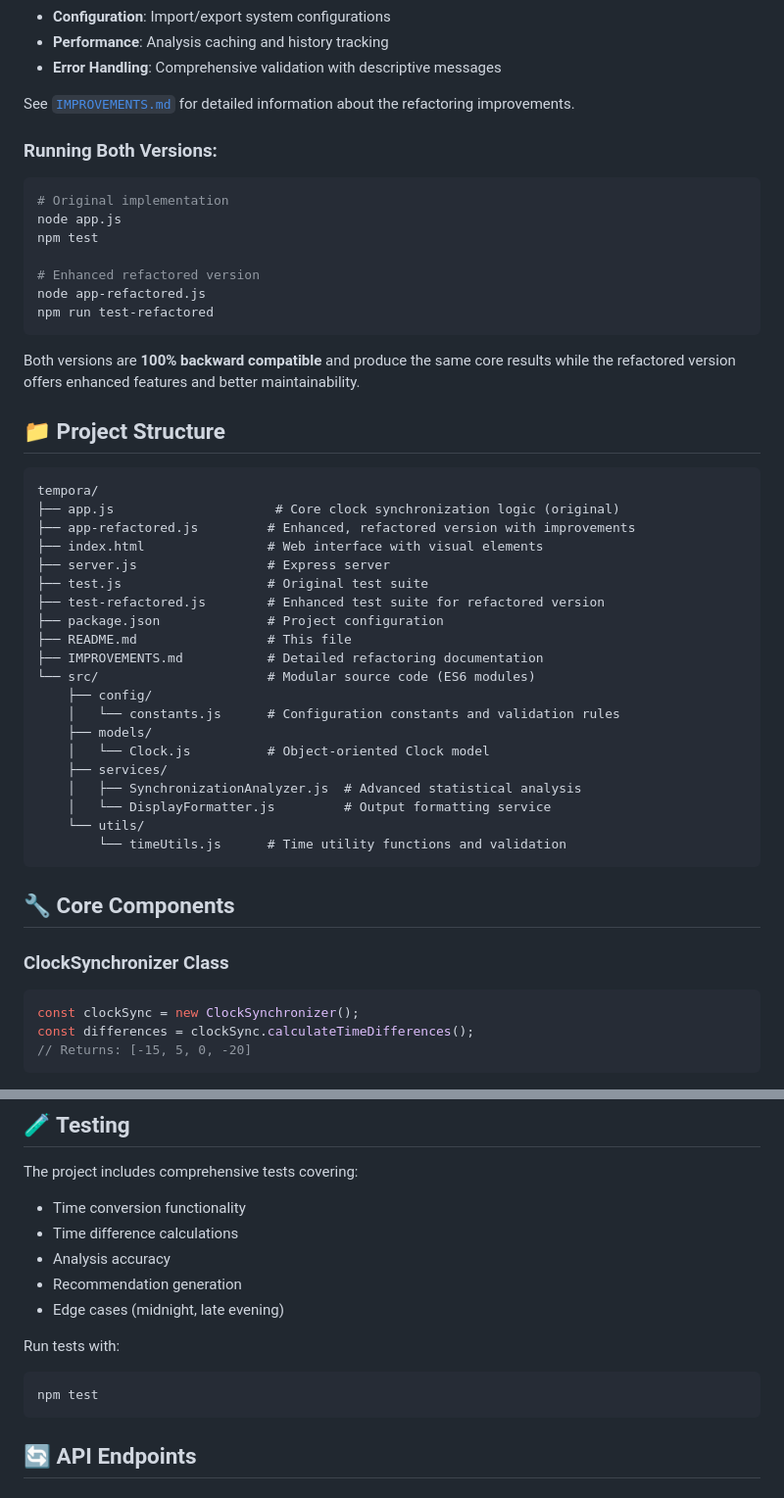
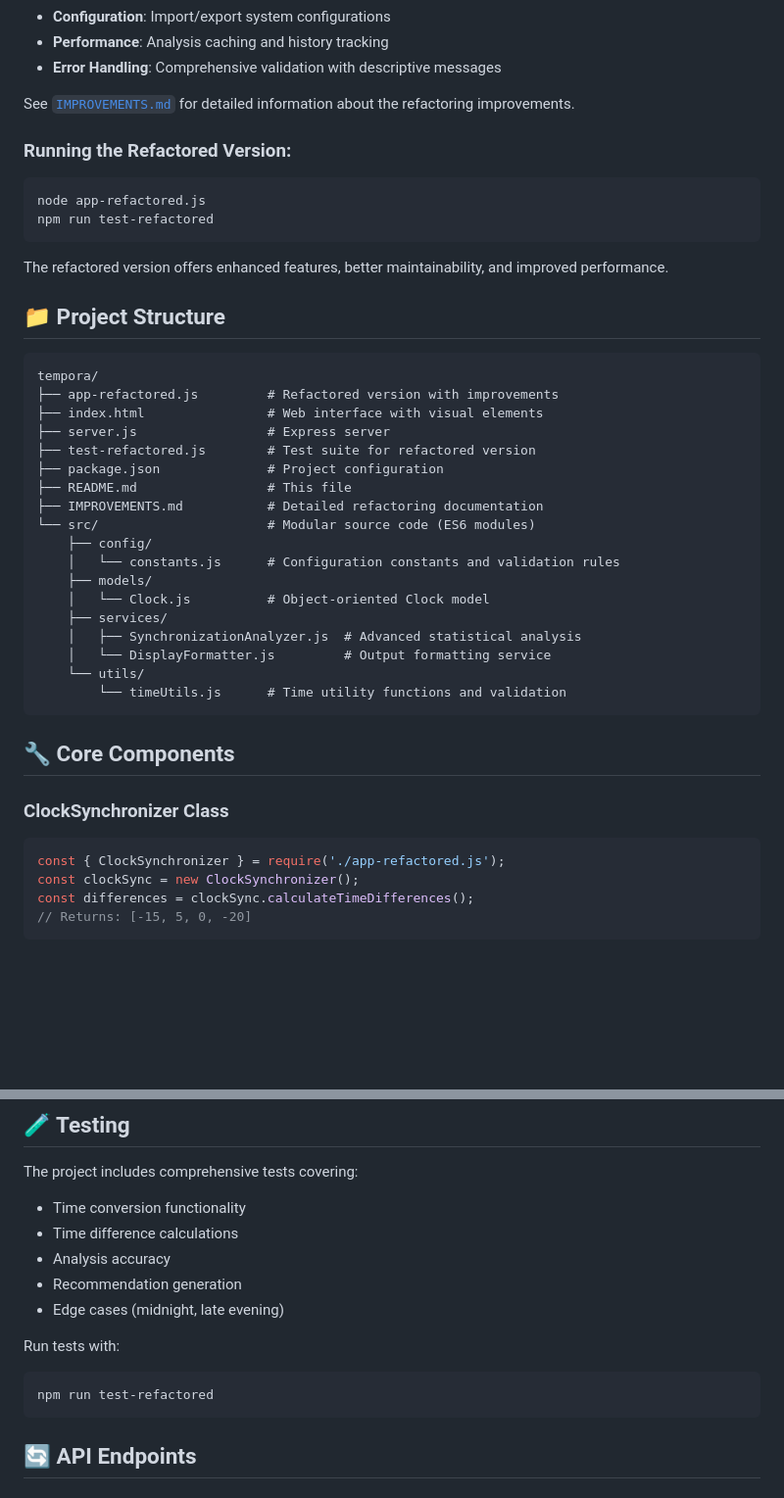
Before and after one commit to dhanush-c-02/tempora-clock-sync, a Markdown page: README.md, 2 parts joined by grey strips. Shown at 98% size. Drawn GitHub-style; blank space fills up the shorter version.

Commit message:
updated version

````diff
--- a/README.md
+++ b/README.md
@@ -102,29 +95,23 @@ This project includes a **comprehensively refactored version** (`app-refactored.
 
 See [`IMPROVEMENTS.md`](./IMPROVEMENTS.md) for detailed information about the refactoring improvements.
 
-### Running Both Versions:
+
+### Running the Refactored Version:
 ```bash
-# Original implementation
-node app.js
-npm test
-
-# Enhanced refactored version
 node app-refactored.js
 npm run test-refactored
 ```
 
-Both versions are **100% backward compatible** and produce the same core results while the refactored version offers enhanced features and better maintainability.
+The refactored version offers enhanced features, better maintainability, and improved performance.
 
 ## 📁 Project Structure
 
 ```
 tempora/
-├── app.js                     # Core clock synchronization logic (original)
-├── app-refactored.js         # Enhanced, refactored version with improvements
+├── app-refactored.js         # Refactored version with improvements
 ├── index.html                # Web interface with visual elements
 ├── server.js                 # Express server
-├── test.js                   # Original test suite
-├── test-refactored.js        # Enhanced test suite for refactored version
+├── test-refactored.js        # Test suite for refactored version
 ├── package.json              # Project configuration
 ├── README.md                 # This file
 ├── IMPROVEMENTS.md           # Detailed refactoring documentation
@@ -142,8 +129,10 @@ tempora/
 
 ## 🔧 Core Components
 
+
 ### ClockSynchronizer Class
 ```javascript
+const { ClockSynchronizer } = require('./app-refactored.js');
 const clockSync = new ClockSynchronizer();
 const differences = clockSync.calculateTimeDifferences();
 // Returns: [-15, 5, 0, -20]
@@ -200,9 +189,10 @@ The project includes comprehensive tests covering:
 - Recommendation generation
 - Edge cases (midnight, late evening)
 
+
 Run tests with:
 ```bash
-npm test
+npm run test-refactored
 ```
 
 ## 🔄 API Endpoints
````
Also changed, not shown: other parts of README.md (+3 -10 lines).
━━━
(Exercise aim) All lines in the data that contain the word "README" should be copied.

(Result of the exercise)
Before and after one commit to dhanush-c-02/tempora-clock-sync, a Markdown page: README.md, 2 parts joined by grey strips. Shown at 98% size. Drawn GitHub-style; blank space fills up the shorter version.
--- a/README.md
+++ b/README.md
 ├── README.md                 # This file
Also changed, not shown: other parts of README.md (+3 -10 lines).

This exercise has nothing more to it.